The emerging environmental complexities require project teams to consider using hybrid delivery methodologies instead of traditional uniform frameworks. Due to this diverse approach, projects might come across as linear at a high level, but they might demonstrate agility or LEAN traits such as continuous improvement or process value mapping when zoomed-in in particular areas or phases.
I argue that there are four main types of delivery frameworks suitable for any project or programme, which include a linear, predictable delivery model, one which focuses on agility and spontaneity, one which focuses on reducing loss, and one suite of strategic tools concentrated on defining the future state and then setting up the steps to transition to it.
I also argue that it is essential to pick the right tools and invest the right amount of effort selectively; otherwise, one may lose the ability to build sustainable competitive advantages or even deliver on time and within the budget.
This consideration is particularly relevant in long-term infrastructure programmes that span over ten years or more (i.e. the British-based Crossrail and HS2 programmes). One begs to differ that accurately planning ten years of significant projects is not possible; therefore, it might be that an oversimplified waterfall model is employed, while the programme team details each phase at the right time using a more dynamic approach. This limitation does not emerge from the planning departments being unable to create ten years-long work breakdown structures. But it is instead due to environmental forces likely to shift priorities during these ten years, i.e., the emergence of Hyperloop, which might make its competitors obsolete on the day of their launch.

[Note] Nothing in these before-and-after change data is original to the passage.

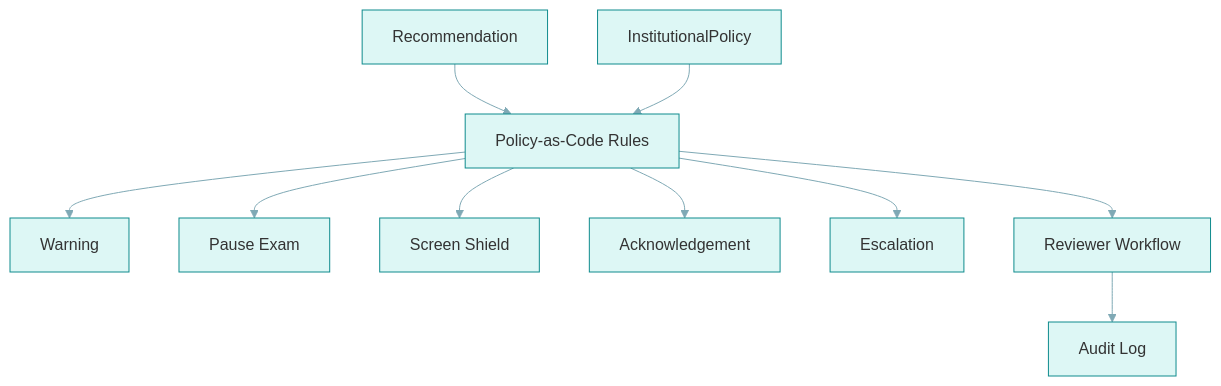
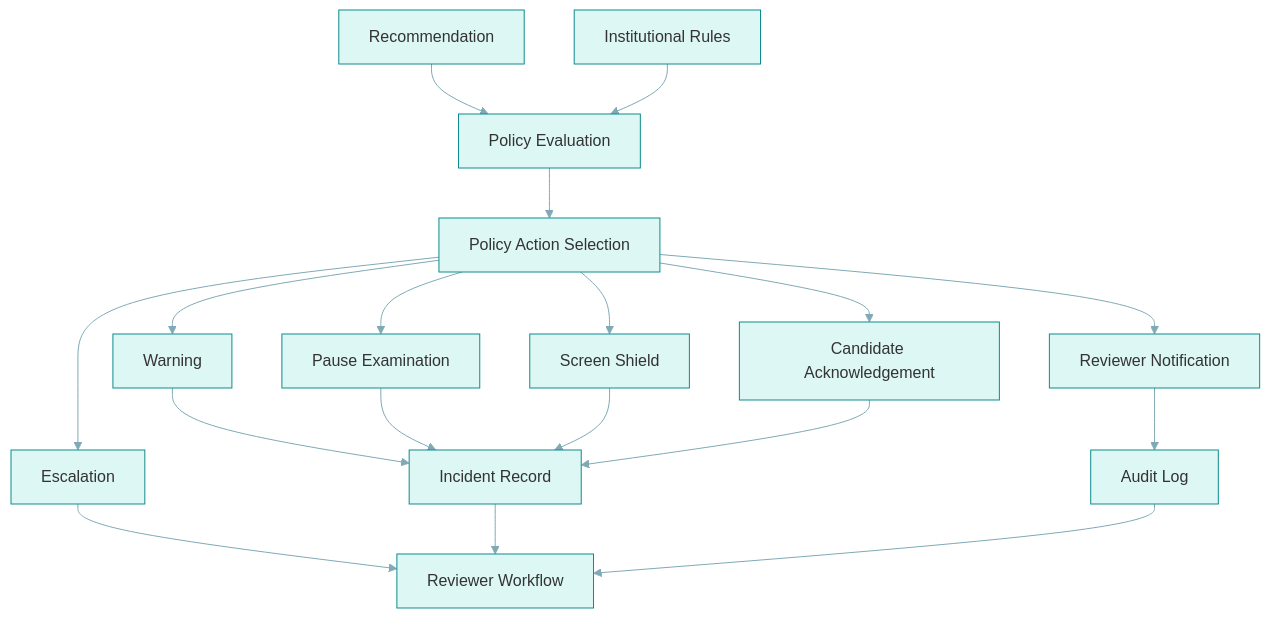
One commit to basil-emeokoro/SERPS changed the diagram in docs/dissertation/chapter3/source/Figure3_9_Institutional_Policy_and_Incident_Management_Engine.mmd. Above: the diagram before and after it, drawn with Mermaid. The commit also changed 141 other files, not shown here.

Commit message:
docs(ch3): remediate diagram visual quality

```diff
--- a/docs/dissertation/chapter3/source/Figure3_9_Institutional_Policy_and_Incident_Management_Engine.mmd
+++ b/docs/dissertation/chapter3/source/Figure3_9_Institutional_Policy_and_Incident_Management_Engine.mmd
@@ -1,11 +1,19 @@
 %%{init: {'theme': 'base', 'themeVariables': {'primaryColor': '#DDF7F5', 'primaryBorderColor': '#0F8B8D', 'lineColor': '#7FA9B5', 'fontFamily': 'Segoe UI, Arial'}}}%%
 flowchart TB
-  Recommendation --> Policy[Policy-as-Code Rules]
-  InstitutionalPolicy --> Policy
-  Policy --> Warning
-  Policy --> Pause[Pause Exam]
-  Policy --> Shield[Screen Shield]
-  Policy --> Ack[Acknowledgement]
-  Policy --> Escalation
-  Policy --> Reviewer[Reviewer Workflow]
-  Reviewer --> Audit[Audit Log]
+  Recommendation --> Evaluation[Policy Evaluation]
+  Rules[Institutional Rules] --> Evaluation
+  Evaluation --> Selection[Policy Action Selection]
+  Selection --> Warning
+  Selection --> Pause[Pause Examination]
+  Selection --> Shield[Screen Shield]
+  Selection --> Ack[Candidate Acknowledgement]
+  Selection --> Notify[Reviewer Notification]
+  Selection --> Escalation
+  Warning --> Incident[Incident Record]
+  Pause --> Incident
+  Shield --> Incident
+  Ack --> Incident
+  Notify --> Audit[Audit Log]
+  Escalation --> Reviewer[Reviewer Workflow]
+  Incident --> Reviewer
+  Audit --> Reviewer
```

There is much temptation to leverage parts of the Agile Scrum delivery framework in my work line due to the need to quickly set a delivery cadence and plan time-boxed intervals (which the tech-driven methodology calls sprints). However, the Agile integration is limited in most industries as it does not tap into the complete Agile Scrum toolkit, which is specific mainly for software houses and digital agencies.